Lilian created a poster to share the stories of some of the youth who benefited from Covenant House. She also plans on volunteering her time and donating food and clothing to the organization. This project inspired Lilian to continue on with this work: “It’s shown me what I’m capable of.”
“A Safe Place”
Luca Jacoe created the website A Safe Place to provide education and resources for Vancouver youth struggling with their mental health. “Through surveys and research on mental health in youth, I felt there was a resource missing: a simple site where youth could seek support and understand the feelings they are experiencing,” explains Luca.
Using the slogan Youth Supporting Youth, the website is a welcoming, comfortable and relatable source for youth hoping to better understand their mental health. Luca encourages youth and adults to visit the site, use the resources provided to learn about mental health and take the next step to reach out for help.
Children in Armed Conflict
Sofia chose to focus her action plan on children in armed conflict. She created a GoFundMe page to bring awareness to the social injustice these children face and raise funds for the non-profit, The Innocence Lost Foundation.
The goal of the Innocence Lost Foundation is to provide former child soldiers with recovery through education, skills, training and therapy facilities. All donations will go towards building a community centre in Kabala, Sierra Leone, where there will be classes and workshops, along with a water well and a small medical clinic.

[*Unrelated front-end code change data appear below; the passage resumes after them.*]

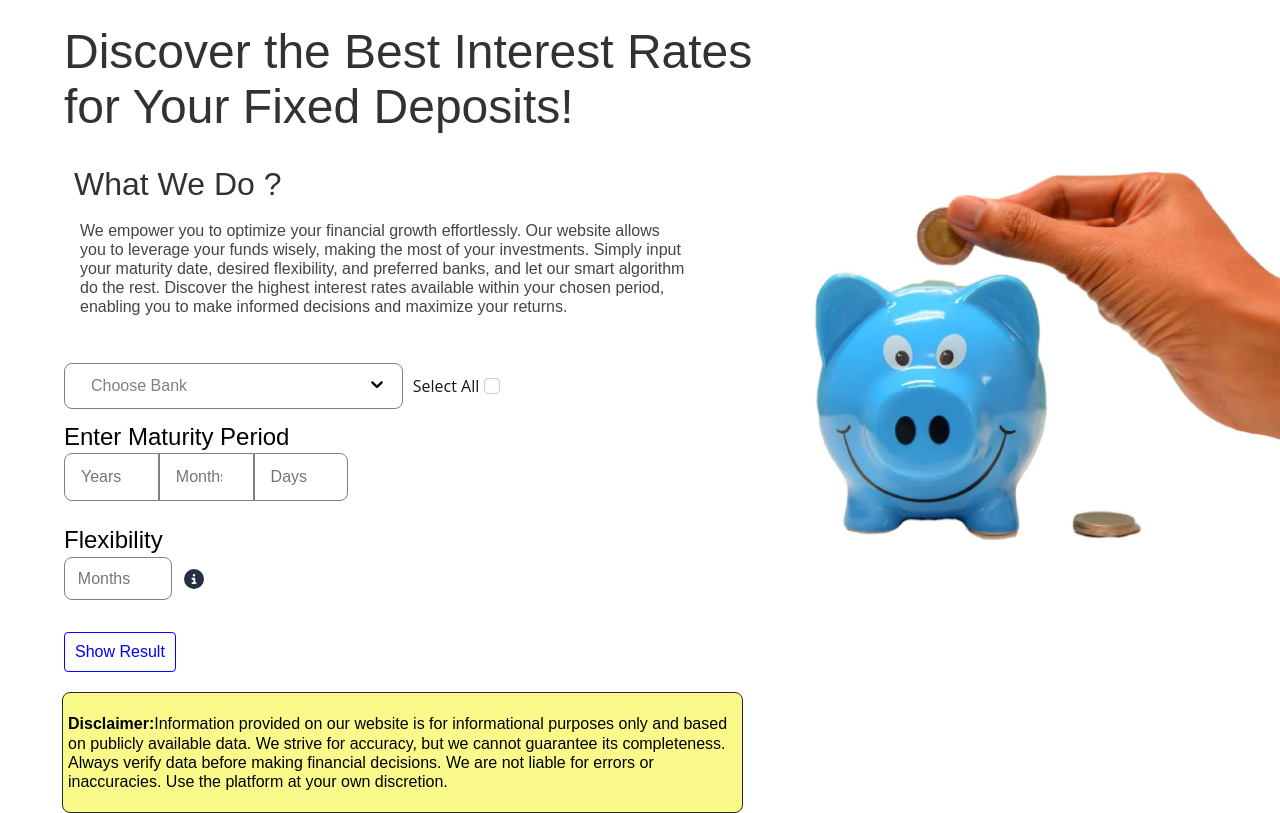
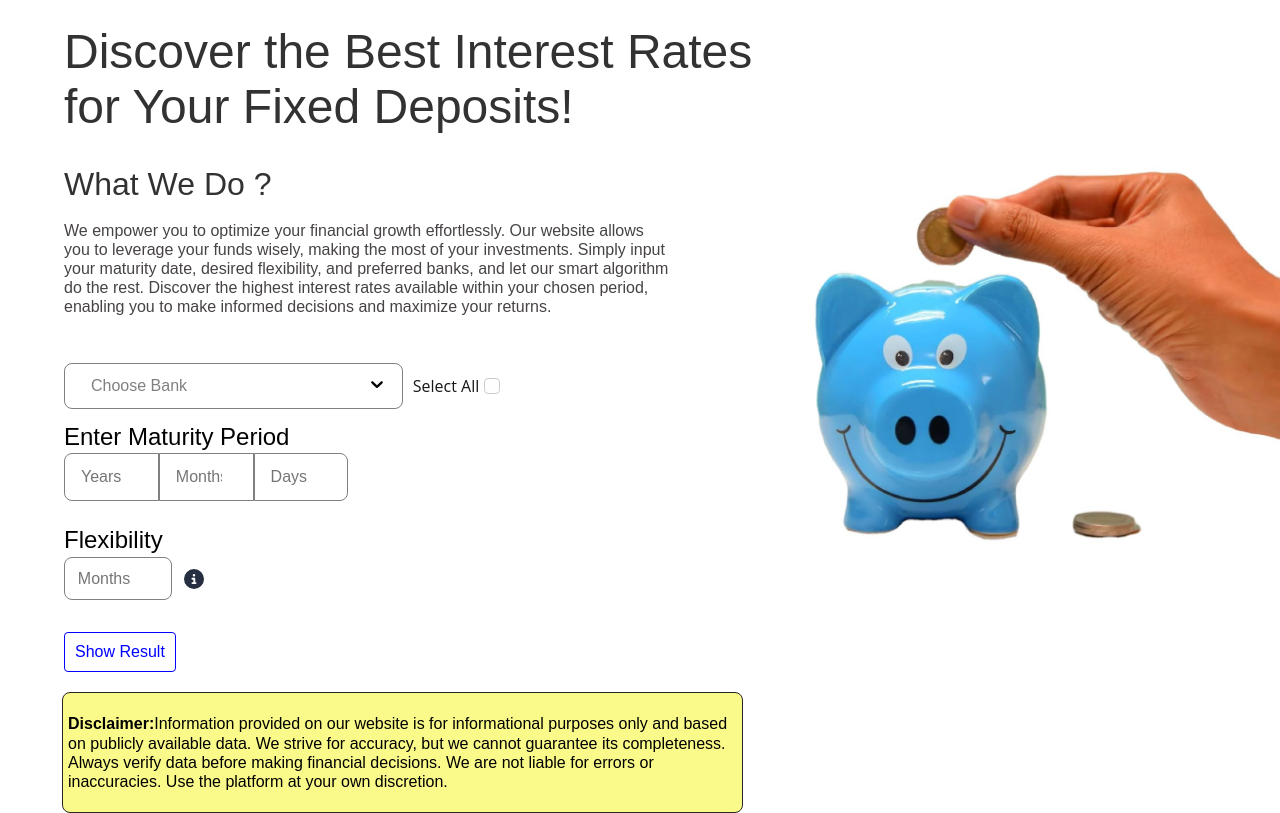
Before and after one commit to TheDarkknight26/bankweb, a React (Create React App) app in the folder client/: page / in a window 1280 px wide. Built offline with nearby package versions, Linux system fonts and the light colour scheme.

Commit message:
Update homepage.module.css

```diff
--- a/client/src/components/HomePage/homepage.module.css
+++ b/client/src/components/HomePage/homepage.module.css
@@ -230,7 +230,6 @@
   margin-bottom: 0.1rem;
   opacity:80%;
   font-size: 2em;
-  margin-left:10px;
   background: black;
   margin-top: 1em;
   -webkit-background-clip: text;
@@ -250,6 +249,7 @@
     padding: 1rem;
     line-height: 1.2;
     border-radius: 8px;
+    margin-left:-1em;
 }
 
 
```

Sofia’s action plan included educating herself on this issue, learning about charitable and community supports for these children, bringing awareness to others within the community, as well as raising money to help support the children.
Through the project, Sofia developed her research skills, and learned a lot about this topic, these children’s’ lives, and the horrible circumstances they are forced into. “I have moved out of my comfort zone and into an area of helping others. I’ve also gained an understanding that there are many injustices in the world, and no amount of help is too small.”
Children in Poverty
Manny’s action plan goal was to help children in poverty. Manny fundraised in order to partner with Samaritan's Purse and be a part of Operation Christmas Child, “so I could pack shoeboxes full of gifts, which will be sent to Africa.”
Youth and Drug Addiction
Kaiya Perkins and Taylor Slater
Kaiya and Taylor created a petition requesting the provincial government consider improving the rehabilitation system currently in place for youth struggling with drug addiction. “Addiction is a highly prevalent, yet stigmatized issue; therefore, it does not get the attention required.”
Kaiya and Taylor spoke with MLA Susie Chant during a North Vancouver District council meeting to bring awareness to the issue in the hopes of bringing change within the community. “During the Social Justice 12 course at Seycove, we have become advocates and learned how our small actions can create a major difference.”
Students with Diverse Abilities
Chantal feels passionate about learning disabilities and having teachers and school staff understand what it is like for students with ADHD. Chantal created a video that explained her personal experiences. She wanted it shared with all staff to help to reduce the stigma as it pertains to ADHD and other learning disabilities.